Prof. Abigail Cooper (HIST) 

To those immediately appalled by this story — save your energy. The "Texas School Board Passes Controversial Changes to Curriculum" crops up periodically, like "War on Christmas" pieces, to stoke polarization, reminding all that Texas is conservative (Beto O'-who?). This story is, first and foremost, political posturing from a board that no longer holds the same sway over textbook publishers that it did in the 1990s, and media outlets snatch it up, because it’s in their motor memory. Within increasingly purple Texas, a 2011 law made the board's decisions optional for school districts to adopt, diminishing the "Texas market" as buyer of a single textbook. Smaller states that once reflexively adopted Texas-approved textbooks, because they were mass-produced, now order their own books, which are more easily customizable (everything is digital), and the publisher's template is already modeled after the Common Core. I don't want to diminish the disappointment a history professor feels over students being spoon-fed tendentious narratives as facts, but I do see this particular terrain as potentially turning into a "Northeastern Liberals Spurn Southern School Board's Backwardness" trap that I do not want to fall into. Even in high school classrooms that are considered “liberal,” rarely is slavery and race central to the history of America. Even the very borders of what we call “America” should be up for debate, but this story isn’t about critical inquiry or multiplicitous voices, it’s about what the narrative of nationalism should look like. My question is: If we engage in debate over who is in and who is out, are we implicitly confirming that there should be some single national narrative? My view is that the stories we tell about ourselves will perennially serve as a canvas for identity and debate, but a unilaterally-dictated top-down model of historical information is already in the past. 
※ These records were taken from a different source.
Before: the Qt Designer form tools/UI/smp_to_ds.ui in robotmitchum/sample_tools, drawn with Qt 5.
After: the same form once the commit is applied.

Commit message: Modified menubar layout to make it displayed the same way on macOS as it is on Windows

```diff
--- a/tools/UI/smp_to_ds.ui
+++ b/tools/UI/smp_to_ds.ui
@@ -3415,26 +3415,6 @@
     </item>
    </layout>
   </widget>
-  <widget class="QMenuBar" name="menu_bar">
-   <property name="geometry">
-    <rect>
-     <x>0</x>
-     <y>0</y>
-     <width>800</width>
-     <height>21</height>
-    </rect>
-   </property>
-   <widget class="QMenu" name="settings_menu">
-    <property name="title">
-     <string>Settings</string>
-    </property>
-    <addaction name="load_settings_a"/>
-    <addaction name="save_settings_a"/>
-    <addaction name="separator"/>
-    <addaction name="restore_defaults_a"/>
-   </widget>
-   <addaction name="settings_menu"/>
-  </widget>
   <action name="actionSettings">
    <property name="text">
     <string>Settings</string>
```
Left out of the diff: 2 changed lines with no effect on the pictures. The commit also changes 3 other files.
Prof. Abigail Cooper is an assistant professor of History, specializing in the study of American slavery and emancipation and the Civil War and Reconstruction. 

Prof. Laura Miller (SOC) 
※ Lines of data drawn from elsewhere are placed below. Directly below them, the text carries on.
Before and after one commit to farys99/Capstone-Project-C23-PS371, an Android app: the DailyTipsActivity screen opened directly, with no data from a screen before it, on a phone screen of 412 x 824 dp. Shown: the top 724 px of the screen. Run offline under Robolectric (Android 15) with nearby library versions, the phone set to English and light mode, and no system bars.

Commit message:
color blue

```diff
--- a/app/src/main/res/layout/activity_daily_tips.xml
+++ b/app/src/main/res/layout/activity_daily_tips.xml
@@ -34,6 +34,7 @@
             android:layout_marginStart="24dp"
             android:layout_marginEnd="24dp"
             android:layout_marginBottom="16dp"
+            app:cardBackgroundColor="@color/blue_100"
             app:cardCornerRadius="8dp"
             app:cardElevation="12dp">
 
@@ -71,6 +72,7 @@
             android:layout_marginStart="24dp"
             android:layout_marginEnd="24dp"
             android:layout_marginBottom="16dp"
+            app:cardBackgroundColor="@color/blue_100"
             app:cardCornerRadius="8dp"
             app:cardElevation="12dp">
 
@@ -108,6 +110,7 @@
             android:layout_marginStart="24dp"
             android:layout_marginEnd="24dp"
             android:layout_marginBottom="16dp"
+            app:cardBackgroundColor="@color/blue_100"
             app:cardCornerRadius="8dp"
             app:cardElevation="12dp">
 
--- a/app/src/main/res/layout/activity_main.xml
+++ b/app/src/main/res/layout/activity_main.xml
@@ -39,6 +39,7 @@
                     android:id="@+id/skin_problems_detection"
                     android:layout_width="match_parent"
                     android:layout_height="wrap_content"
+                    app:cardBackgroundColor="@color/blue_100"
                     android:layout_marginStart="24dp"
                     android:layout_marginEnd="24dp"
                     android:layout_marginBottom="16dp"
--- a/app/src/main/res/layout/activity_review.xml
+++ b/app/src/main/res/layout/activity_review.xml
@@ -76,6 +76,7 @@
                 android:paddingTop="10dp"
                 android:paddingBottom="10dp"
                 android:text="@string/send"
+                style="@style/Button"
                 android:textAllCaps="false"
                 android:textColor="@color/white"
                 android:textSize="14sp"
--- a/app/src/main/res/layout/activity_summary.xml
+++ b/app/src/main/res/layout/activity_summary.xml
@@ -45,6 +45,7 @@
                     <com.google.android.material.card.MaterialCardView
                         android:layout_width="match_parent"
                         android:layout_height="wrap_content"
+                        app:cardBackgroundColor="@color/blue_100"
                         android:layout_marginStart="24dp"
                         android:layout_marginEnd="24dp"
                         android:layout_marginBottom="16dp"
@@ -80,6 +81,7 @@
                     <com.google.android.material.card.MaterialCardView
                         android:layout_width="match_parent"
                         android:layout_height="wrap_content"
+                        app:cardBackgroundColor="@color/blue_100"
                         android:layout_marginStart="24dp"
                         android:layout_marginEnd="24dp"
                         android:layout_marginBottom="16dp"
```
School curricula have long been an arena for political battles over social values. I surmise some of the decisions made in this particular case are an intentional provocation and assertion of political dominance by a Board of Education largely sympathetic to the Christian right. In my view, the state should not be micromanaging school curricula. It should set broad standards (such as knowledge about particular periods of American history), but content is best left to teachers who know the interests, strengths and knowledge gaps of their own students. I’m also sympathetic to the working group’s desire to pare down the number of recommended historical figures to teach. A “Great Person” approach is not necessarily the best way to learn about historical events and processes, since children are taught that history only includes individuals who achieve fame rather than all people and institutions of a historical era.

Prof. Laura Miller is the chair of the Sociology department and specializes in the study of industries defined by moral commitments to their products. 
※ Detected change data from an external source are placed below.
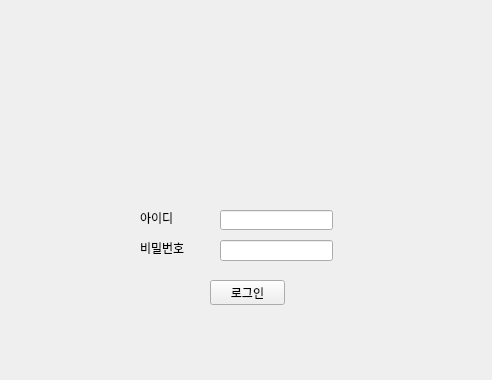
Old version of the form ui/login.ui in the repository gigeon/car_detection.
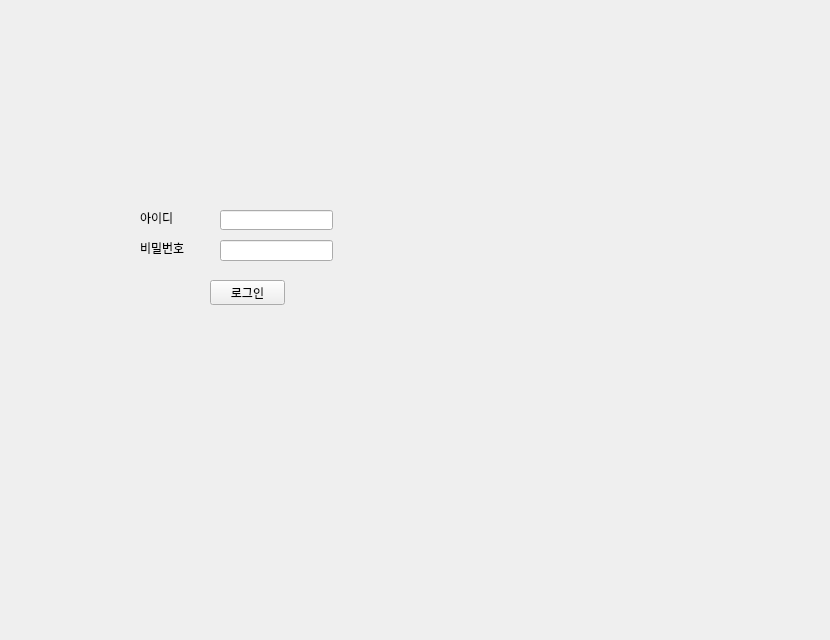
New version of the form.

Commit message: login, main ui 수정 중

```diff
--- a/ui/login.ui
+++ b/ui/login.ui
@@ -6,14 +6,14 @@
    <rect>
     <x>0</x>
     <y>0</y>
-    <width>492</width>
-    <height>380</height>
+    <width>830</width>
+    <height>640</height>
    </rect>
   </property>
   <property name="maximumSize">
    <size>
-    <width>492</width>
-    <height>380</height>
+    <width>830</width>
+    <height>640</height>
    </size>
   </property>
   <property name="windowTitle">
```
Left out of the diff: 4 changed lines with no effect on the pictures. The commit also changes 7 other files.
Emily Glovin ’19

Our education system owes a lot to religion. Early American schools were often run and financed by churches, and reformers cited their Christian values as a reason to educate all students, no matter their income level. However, stripping Clinton, Keller and other significant leaders from schools in exchange for promoting a “Christian heritage” presents a one-sided view of history. In the face of rising immigration and a fiercely partisan climate, the BoE is attempting to push through standards that homogenize a population of increasingly diverse students and promote a singular acceptable political ideology. Though Boards of Education legislate locally, Texas has a disproportionately large effect on the national curriculum. In order to increase their sales, textbook companies tend to cater towards the curricula of larger states, such as Texas or California. As a result, these new standards could have a sweeping effect on the entire country’s classrooms. 

Emily Glovin ’19 is majoring in American Studies and Sociology and minoring in Education Studies. 

Sam Sano ’19

I believe that the Texas Board of Education was incorrect in making these changes to the state’s history curriculum. For one, it is improper for the state to even seem to be prioritizing a specific religion (eg, Christianity). Furthermore, not only does their ranking system make little sense to me, but they do not even seem to follow it completely. There are high-scoring figures that don’t make it into the curriculum, while certain much lower-scoring ones do. I also believe that similar changes in other states could have a disastrous effect on national education. If states continue to be given tremendous amounts of leeway in crafting their curricula, certain topics we consider important could be left out in certain states. Furthermore, if states really do put their values into the education system, our country could very well become even more polarized than it already is.

Sam Sano ’19 is majoring in Politics and minoring in Legal Studies and History of Ideas.